### WORK REQUEST
Leave every picture behind and copy the rest of the entries below exactly.

### DATA FOR PROCESSING
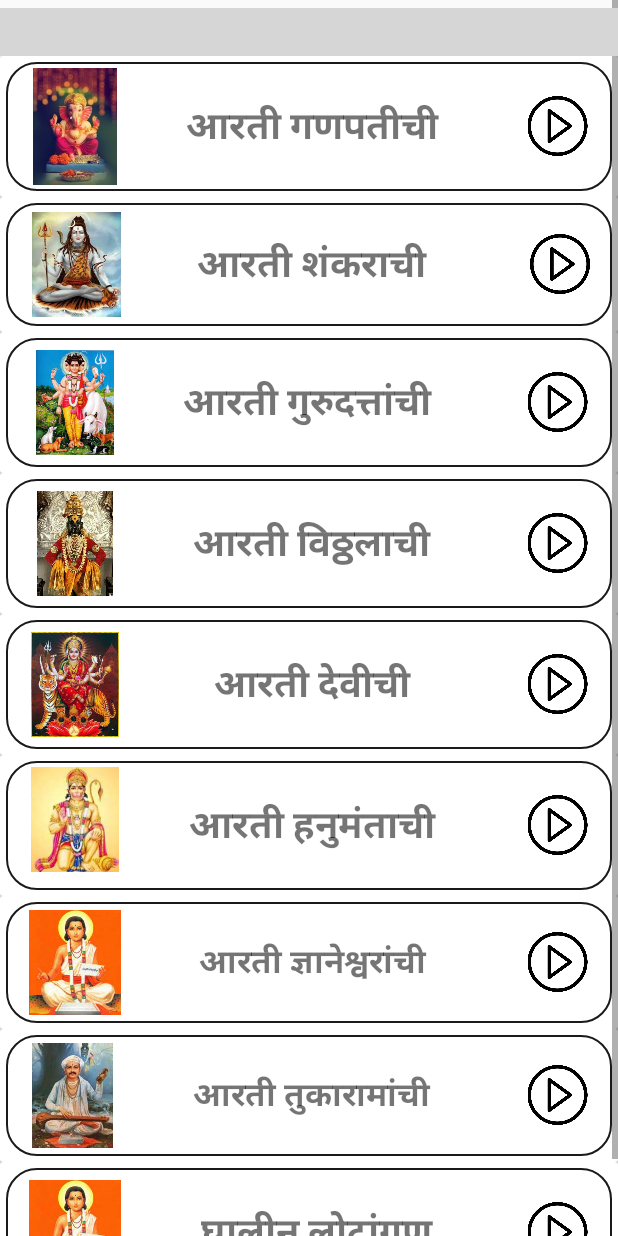
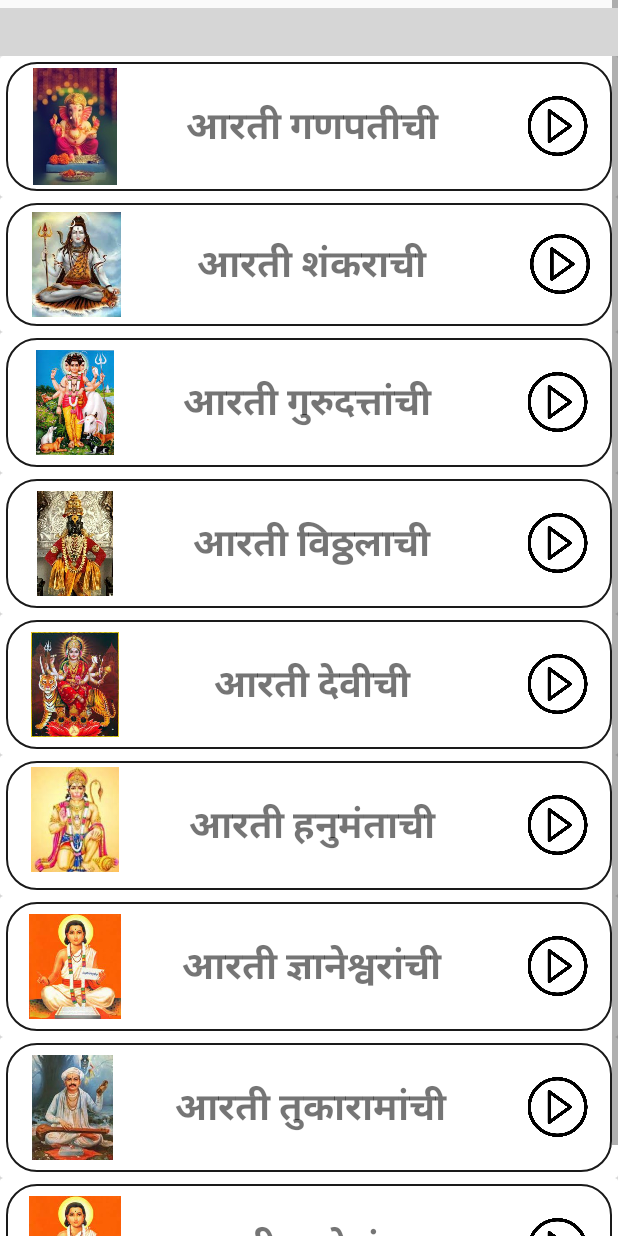
Before and after one commit to thoratharsh/MarathiArti, an Android app: the layout activity_main.xml on its own in the app's theme, with its tools: preview values and no code run, on a phone screen of 412 x 824 dp. Run offline under Robolectric (Android 15) with nearby library versions, the light colour scheme and no system bars; plain views replace Banner; grey boxes are pictures that could not be loaded.

Commit message:
ui bug fixes

```diff
--- a/app/src/main/res/layout/activity_main.xml
+++ b/app/src/main/res/layout/activity_main.xml
@@ -197,7 +197,7 @@
                             android:layout_width="0dp"
                             android:layout_height="wrap_content" android:id="@+id/textDnyaneshwar"
                             android:gravity="center_vertical|center_horizontal"
-                            android:textAlignment="gravity" android:textSize="22sp" android:textStyle="bold"
+                            android:textAlignment="gravity" android:textSize="25sp" android:textStyle="bold"
                             android:paddingTop="20dp" android:paddingBottom="20dp" android:layout_weight="4"/>
                     <ImageView
                             android:layout_width="0dp"
@@ -225,7 +225,7 @@
                             android:layout_width="0dp"
                             android:layout_height="wrap_content" android:id="@+id/textTukaram"
                             android:gravity="center_vertical|center_horizontal"
-                            android:textAlignment="gravity" android:textSize="22sp" android:textStyle="bold"
+                            android:textAlignment="gravity" android:textSize="25sp" android:textStyle="bold"
                             android:paddingTop="20dp" android:paddingBottom="20dp" android:layout_weight="4"/>
                     <ImageView
                             android:layout_width="0dp"
```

### PROBLEM SOLUTION
Before and after one commit to thoratharsh/MarathiArti, an Android app: the layout activity_main.xml on its own in the app's theme, with its tools: preview values and no code run, on a phone screen of 412 x 824 dp. Run offline under Robolectric (Android 15) with nearby library versions, the light colour scheme and no system bars; plain views replace Banner; grey boxes are pictures that could not be loaded.

Commit message:
ui bug fixes

```diff
--- a/app/src/main/res/layout/activity_main.xml
+++ b/app/src/main/res/layout/activity_main.xml
@@ -197,7 +197,7 @@
                             android:layout_width="0dp"
                             android:layout_height="wrap_content" android:id="@+id/textDnyaneshwar"
                             android:gravity="center_vertical|center_horizontal"
-                            android:textAlignment="gravity" android:textSize="22sp" android:textStyle="bold"
+                            android:textAlignment="gravity" android:textSize="25sp" android:textStyle="bold"
                             android:paddingTop="20dp" android:paddingBottom="20dp" android:layout_weight="4"/>
                     <ImageView
                             android:layout_width="0dp"
@@ -225,7 +225,7 @@
                             android:layout_width="0dp"
                             android:layout_height="wrap_content" android:id="@+id/textTukaram"
                             android:gravity="center_vertical|center_horizontal"
-                            android:textAlignment="gravity" android:textSize="22sp" android:textStyle="bold"
+                            android:textAlignment="gravity" android:textSize="25sp" android:textStyle="bold"
                             android:paddingTop="20dp" android:paddingBottom="20dp" android:layout_weight="4"/>
                     <ImageView
                             android:layout_width="0dp"
```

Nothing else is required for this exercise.